By Flavio Falcinelli
The history of radio astronomy began by chance in December 1931: Karl Jansky, an engineer busy in studying the origin of atmospheric disturbances that made long-distance radio communication difficult, using an antenna (known as "carousel" because of its characteristic shape) and a specially designed radio receiver, discovered the radiation at 20.5 MHz from the center of our galaxy as a "byproduct" of his early work.
Block scheme of Jansky’s receiver (“Directional Studies of Atmospherics at High Frequencies” - K. Jansky, 1932)
The first historical radio astronomic record (“Electrical Phenomena that apparently are of Interstellar Origin” - K. Jansky, 1932).

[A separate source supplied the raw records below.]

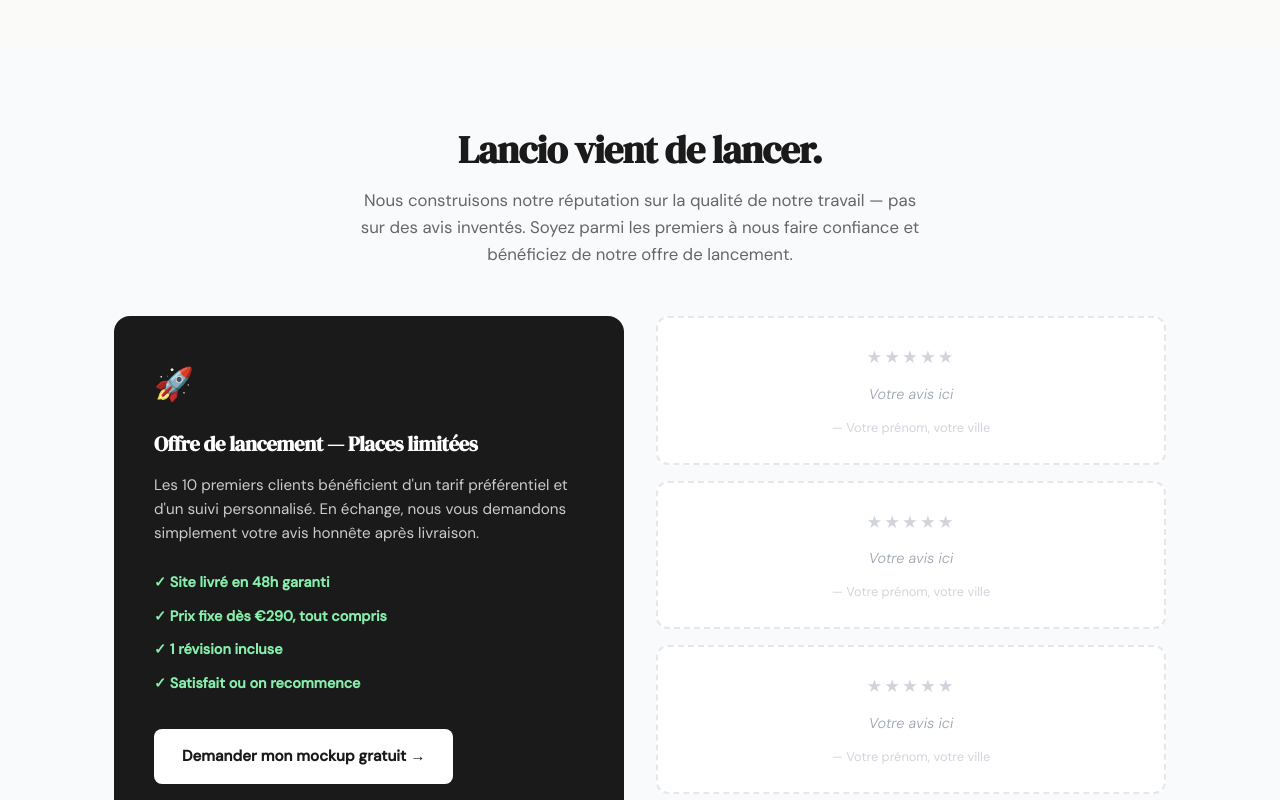
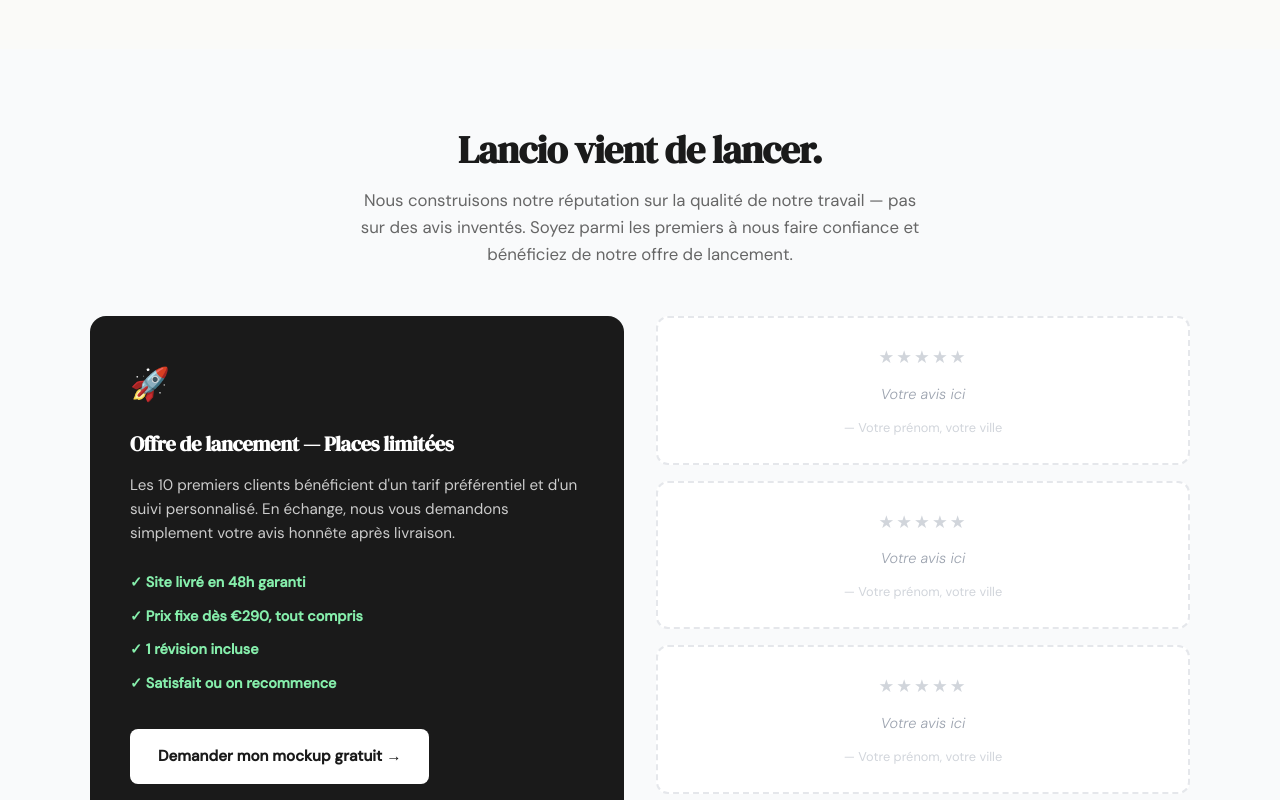
Before and after one commit to claudebestie/lancio, an Astro site: page / in a window 1280 px wide. Shown: the part 5400-6200 px from the top of the page. Built offline with nearby package versions, Linux system fonts and the light colour scheme; Astro itself is replaced by a stand-in of ours.

Commit message:
Update Temoignages.astro

```diff
--- a/src/components/Temoignages.astro
+++ b/src/components/Temoignages.astro
@@ -1,7 +1,7 @@
 ---
 ---
 <section class="temoignages" id="temoignages">
-  <div class="container">
+  <div class="temo-wrap">
     <div class="temo-header">
       <h2>Lancio vient de lancer.</h2>
       <p class="temo-sub">Nous construisons notre réputation sur la qualité de notre travail — pas sur des avis inventés. Soyez parmi les premiers à nous faire confiance et bénéficiez de notre offre de lancement.</p>
@@ -48,7 +48,7 @@
   background: #f9fafb;
 }
 
-.container {
+.temo-wrap {
   max-width: 1100px;
   margin: 0 auto;
 }
```
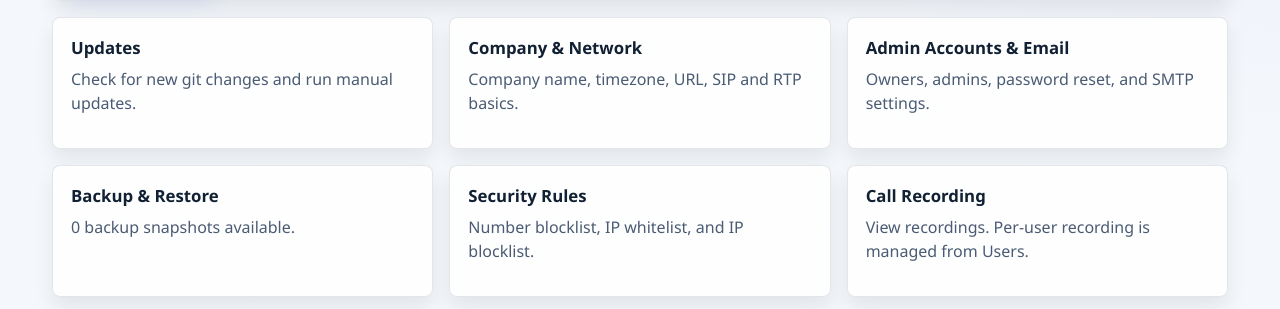
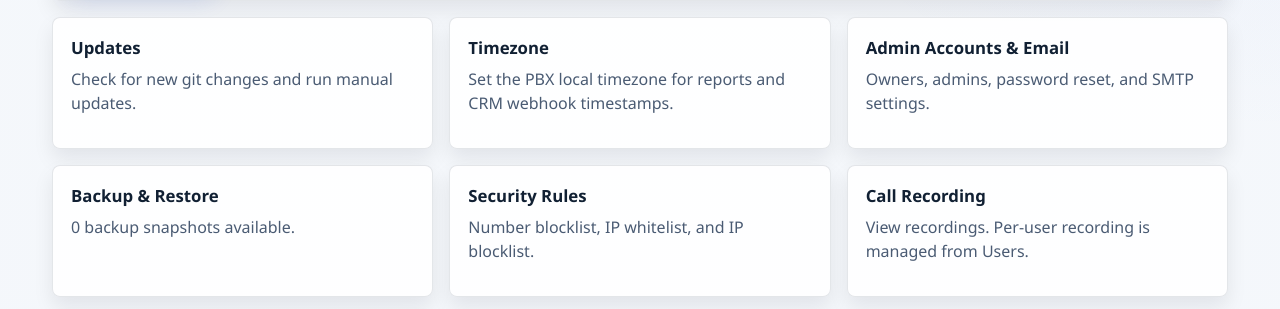
Before and after one commit to omnipbx-project/omnipbx, a Python web app: template apps/app/app/templates/settings/index.html in a window 1280 px wide. Shown: the part 534-843 px from the top of the page. Run offline with Jinja, Linux system fonts and the light colour scheme; the template is opened without the code that fills it, so the values that code supplies are empty.

Commit message:
Clarify timezone settings tile

```diff
--- a/apps/app/app/templates/settings/index.html
+++ b/apps/app/app/templates/settings/index.html
@@ -16,7 +16,7 @@
     {{ stat_card("Security Rules", security_rules|length, "Number/IP rules") }}
   </div>
 
-  <div class="panel block-spaced">
+  <div class="panel block-spaced" id="timezone">
     <div class="section-header">
       <div class="section-copy">
         <h3>Timezone</h3>
@@ -43,9 +43,9 @@
       <strong>Updates</strong>
       <span>Check for new git changes and run manual updates.</span>
     </a>
-    <a class="settings-tile panel" href="/setup">
-      <strong>Company & Network</strong>
-      <span>Company name, timezone, URL, SIP and RTP basics.</span>
+    <a class="settings-tile panel" href="#timezone">
+      <strong>Timezone</strong>
+      <span>Set the PBX local timezone for reports and CRM webhook timestamps.</span>
     </a>
     <a class="settings-tile panel" href="/admin-accounts">
       <strong>Admin Accounts & Email</strong>
```
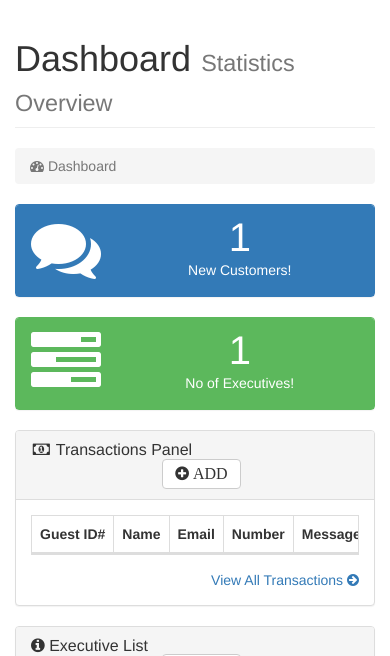
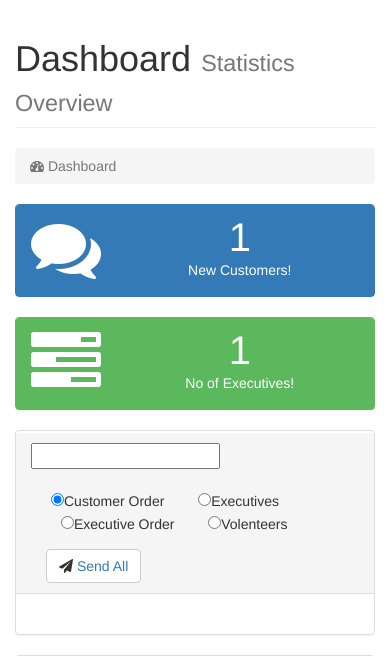
Before and after one commit to shivaprasadks/admin, a PHP site: page / in a window 390 px wide. Shown: the part 101-757 px from the top of the page. Run offline with PHP 8.4, Linux system fonts and the light colour scheme; data that the repository does not hold is empty; some libraries are stand-ins or nearby versions.

Commit message:
search option initial

```diff
--- a/email.php
+++ b/email.php
@@ -22,7 +22,7 @@
     <link href="css/plugins/morris.css" rel="stylesheet">
 
     <!-- Custom Fonts -->
-    <link href="font-awesome/css/font-awesome.min.css" rel="stylesheet" type="text/css">4
+    <link href="font-awesome/css/font-awesome.min.css" rel="stylesheet" type="text/css">
      <script src="http://ajax.googleapis.com/ajax/libs/jquery/1.9.1/jquery.js"></script>
 
     <!-- HTML5 Shim and Respond.js IE8 support of HTML5 elements and media queries -->
--- a/index.php
+++ b/index.php
@@ -23,13 +23,20 @@
     <!-- Custom Fonts -->
     <link href="font-awesome/css/font-awesome.min.css" rel="stylesheet" type="text/css">
 
+     <script src="http://ajax.googleapis.com/ajax/libs/jquery/1.9.1/jquery.js"></script>
+
     <!-- HTML5 Shim and Respond.js IE8 support of HTML5 elements and media queries -->
     <!-- WARNING: Respond.js doesn't work if you view the page via file:// -->
     <!--[if lt IE 9]>
         <script src="https://oss.maxcdn.com/libs/html5shiv/3.7.0/html5shiv.js"></script>
         <script src="https://oss.maxcdn.com/libs/respond.js/1.4.2/respond.min.js"></script>
+
     <![endif]-->
-
+<style type="text/css">
+    .searchbar {
+        padding: 2px 0 40px 0;
+    }
+</style>
 </head>
 
 <body>
@@ -156,7 +163,34 @@
                 </div>
                 <!-- /.row -->
 
+                <div class="searchbar panel panel-default">
+                    <div class="col-md-12 panel-heading ">
+                        <form method="POST" action="search.php" >
+                            <input type="text" name="searchbox">
+                            <div class="form-group" style="margin-top: 20px;">
 
+                                <label class="checkbox-inline">
+                                      <input type="radio" name="optionsRadios" id="optionsRadios1" value="All" checked>Customer Order
+                                </label>
+                                <label class="checkbox-inline">
+                                     <input type="radio" name="optionsRadios" id="optionsRadios1" value="Executives" >Executives
+                                </label>
+                                <label class="checkbox-inline">
+                                     <input type="radio" name="optionsRadios" id="optionsRadios1" value="Customers" >Executive Order
+                                </label>
+                                <label class="checkbox-inline">
+                                     <input type="radio" name="optionsRadios" id="optionsRadios1" value="Volenteers" >Volenteers
+                                </label>
+                            </div>
+                            <div class="col-md-8 col-md-offset-7">
+                               <button type="submit" class="btn btn-default" id="allMail"><i class="fa fa-paper-plane" aria-hidden="true"></i> <a href="" > Send All</a></button>
+                                 <button type="submit" class="btn btn-default" id="executiveMail"><i class="fa fa-paper-plane" aria-hidden="true"></i> <a href="" > Send To Executives</a></button>
+                                 <button type="submit" class="btn btn-default" id="customerMail"><i class="fa fa-paper-plane" aria-hidden="true"></i> <a href="" > Send To Customers</a></button>
+                                <button type="submit" class="btn btn-default" id="volenteerMail"><i class="fa fa-paper-plane" aria-hidden="true"></i> <a href="" > Send To Volenteers</a></button>
+                            </div>
+                        </form>
+                    </div>
+                </div>
 
                 <div class="row">
 
@@ -211,6 +245,7 @@
                         </div>
                     </div>
                 </div>
+
                 <!-- /.row -->
                 <div class="row">
 
@@ -274,6 +309,46 @@
 
     </div>
     <!-- /#wrapper -->
+     <script type="text/javascript">
+            $("#allMail").show();
+             $("#executiveMail").hide();
+             $("#customerMail").hide();
+             $("#volenteerMail").hide();
+         $('input:radio[name="optionsRadios"]').change(
+            function() {
+         if ($(this).is(':checked') && $(this).val() == 'All') {
+             // append goes here
+
+             $("#allMail").show();
+             $("#executiveMail").hide();
+             $("#customerMail").hide();
+             $("#volenteerMail").hide();
+
+         } else if ($(this).is(':checked') && $(this).val() == 'Executives') {
+
+             $("#allMail").hide();
+             $("#executiveMail").show();
+             $("#customerMail").hide();
+             $("#volenteerMail").hide();
+
+         } else if ($(this).is(':checked') && $(this).val() == 'Customers') {
+
+             $("#allMail").hide();
+             $("#executiveMail").hide();
+             $("#customerMail").show();
+             $("#volenteerMail").hide();
+
+         } else if ($(this).is(':checked') && $(this).val() == 'Volenteers') {
+
+
+            $("#allMail").hide();
+             $("#executiveMail").hide();
+             $("#customerMail").hide();
+             $("#volenteerMail").show();
+
+         }
+     });
+      </script>
       <script type="text/javascript">
         function guestEdit($vid){
 
```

The images (taken from the original articles of 1932) show the structure of Jansky’s instrument and his recordings, where you can see the periodic repetition of the emission peaks from Sagittarius' celestial region, in the center of our galaxy. This was the first (natural…) extraterrestrial radio signal discovered.
The prototype of the modern telescope, seen as a tool built "ad hoc" to observe the sky, was conceived a few years later by Grote Reber. He compiled a map of our galaxy at 160 MHz: by graphing lines with identical received signal strength in function of the antenna orientation, he thus achieved the first "radio-image" of the sky.
The first radio-map of the galaxy compiled by Reber.